Last May, the Special Master appointed by the U.S. Supreme Court (“the Court”) to review the legislative history of the Federal Disposition of Abandoned Money Orders and Traveler’s Checks Act (“the Act”), issued its First Interim Report. [See Part I]. The report related to the consolidated cases Delaware v. Pennsylvania1 and Arkansas v. Delaware2 regarding a dispute joined by 30 states involving checks issued by MoneyGram Payment Systems Inc. for purposes of unclaimed property jurisdictional rules. The dispute concerned the differing treatment of money orders and checks for purposes of unclaimed property under the Act. Abandoned money orders would escheat to the state of purchase, while third-party checks would escheat to the state of legal domicile of the issuer. 

The Special Master determined that the MoneyGram Official Checks (“the Checks”) were similar to money orders. As a result, the Special Master concluded that Delaware’s claim that the Checks were more akin to third-party checks was unsupported by the Act. The recommendation was that Delaware’s motion for partial summary judgment be denied and that the other states’ motion for partial summary judgement be granted. This recommendation is still pending with the Court.

In a brief filed January 19, 2022, Delaware is urging the Court to reject the Special Master’s Report and conclude that the unclaimed Checks are subject to escheatment under common law rules set out in Texas v. New Jersey.3 In this case, the U.S. Supreme Court adopted the priority rules that guide where to escheat unclaimed property, namely first to the state of the creditor’s last known address, as reflected on the holder’s books and records. In situations in which there is no last address known for the creditor, the Court determined that the property was “subject to escheat by the State of corporate domicile, provided that another State could later escheat upon proof that the last known address of the creditor was within its borders.” Corporate domicile is the state of incorporation or formation of the holder, not to be confused with the holder’s corporate headquarters.

Several amicus briefs have been filed on behalf of the defendant states and the members of the American Bankers Association, asking for clarity of the rules such that they will not impose unfair burdens on compliance. 

We will keep you updated as this saga continues to unfold. Our team of abandoned and unclaimed property experts are available to discuss these updates and others that are on the horizon.

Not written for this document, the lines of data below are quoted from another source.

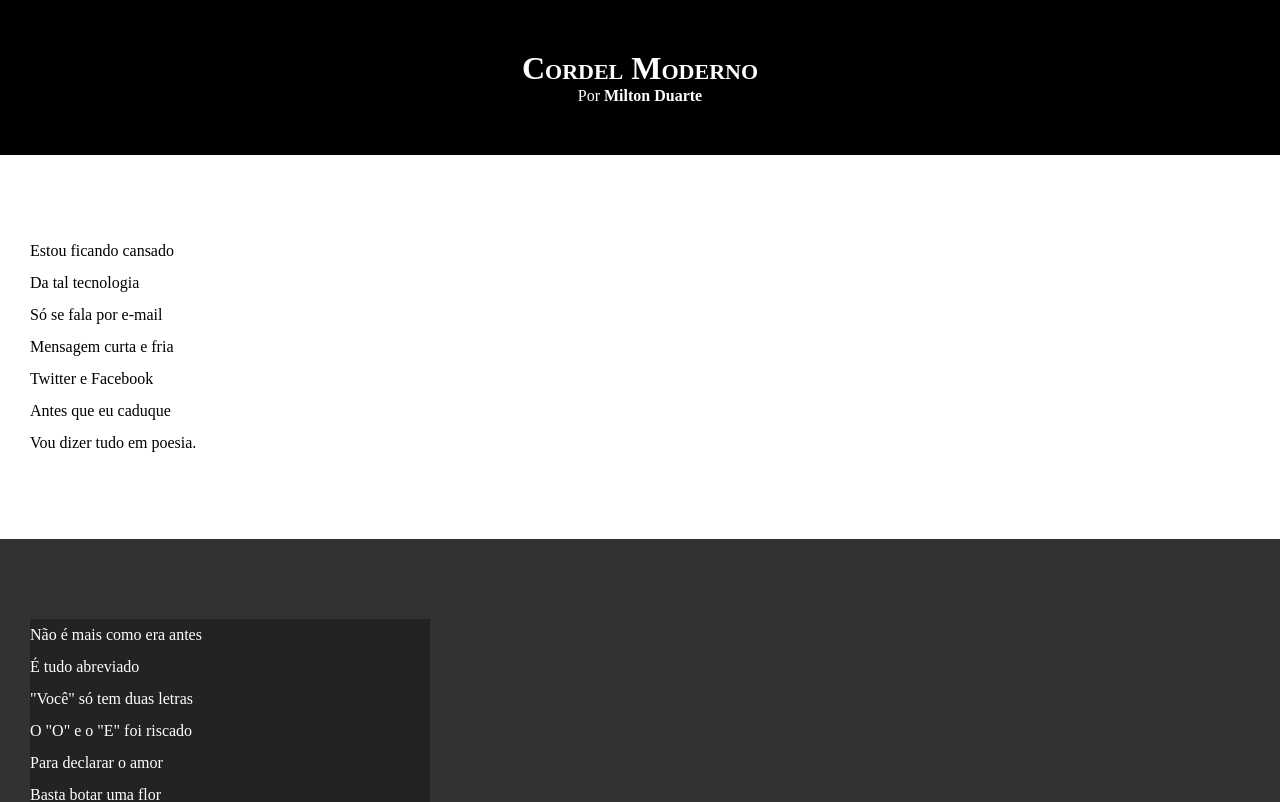
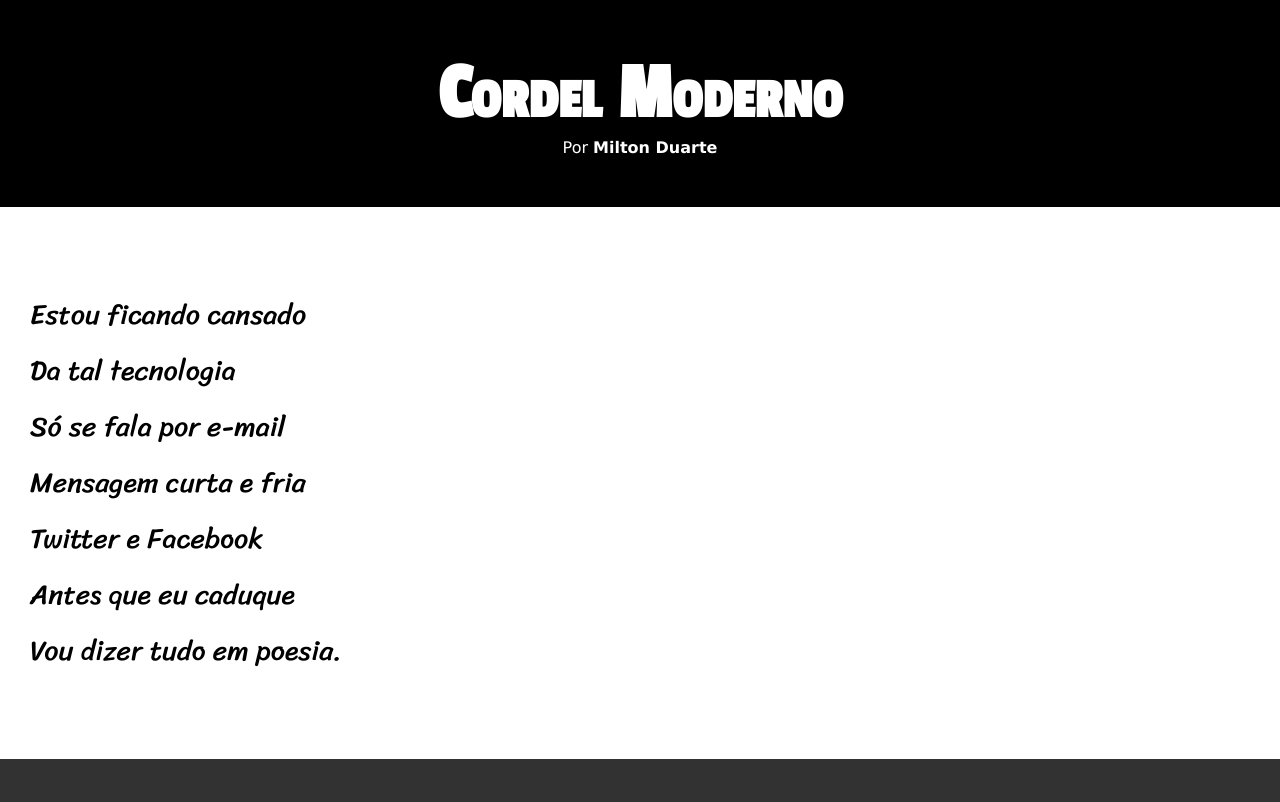
Before and after one commit to Athoslins/Site-cordel, a plain HTML site: page index.html in a window 1280 px wide. Shown: the top 802 px of the page. Drawn offline with Linux system fonts and the light colour scheme.

Commit message:
atualização de estilos

```diff
--- a/estilo/style.css
+++ b/estilo/style.css
@@ -1,4 +1,14 @@
 @charset "UTF-8";
+
+@import url('https://fonts.googleapis.com/css2?family=Passion+One&display=swap');
+
+@import url('https://fonts.googleapis.com/css2?family=Sriracha&display=swap');
+
+:root{
+    --fonte1: Verdana, Geneva, Tahoma, sans-serif;
+    --fonte2: 'Passion One', cursive;
+    --fonte3: 'Sriracha', cursive;
+}
 
 *{
     margin: 0px;
@@ -8,6 +18,7 @@
 html, body{
     min-height: 100vh;
     background-color: darkgray;
+    font-family: var(--fonte1);
 }
 
 header{
@@ -19,6 +30,8 @@ header{
 header > h1{
     padding-top: 50px;
     font-variant: small-caps;
+    font-family: var(--fonte2);
+    font-size: 10vh;
 
 }
 
@@ -41,6 +54,8 @@ section{
     padding-bottom: 10vh;
     line-height: 2em;
     padding-left: 30px;
+    font-family: var(--fonte3);
+    font-size: 3.5vh;
 }
 
 section.normal{
@@ -54,7 +69,7 @@ section.imagem{
 }
 
 section.imagem > p{
-    width: 400px;
+    display: inline-block;
     background-color: rgba(0, 0, 0, 0.301);
 }
 
```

1 Case No. 220145.
2 Case No. 220146.
3 380 U.S. 518 (1965).


Mark A. Paolillo

Susan Han

Jeff Henshall

Christopher Jensen

The material presented in this communication is intended to provide general information only and should solely be seen as broad guidance and not directed to the particular facts or circumstances of any individual who may read this publication. No liability is accepted for acts or omissions taken in reliance upon the content of this piece. Before taking (or not taking) any action, readers should seek professional advice specific to their situation from Ryan, LLC or other tax professionals. For additional information about this topic, please contact us at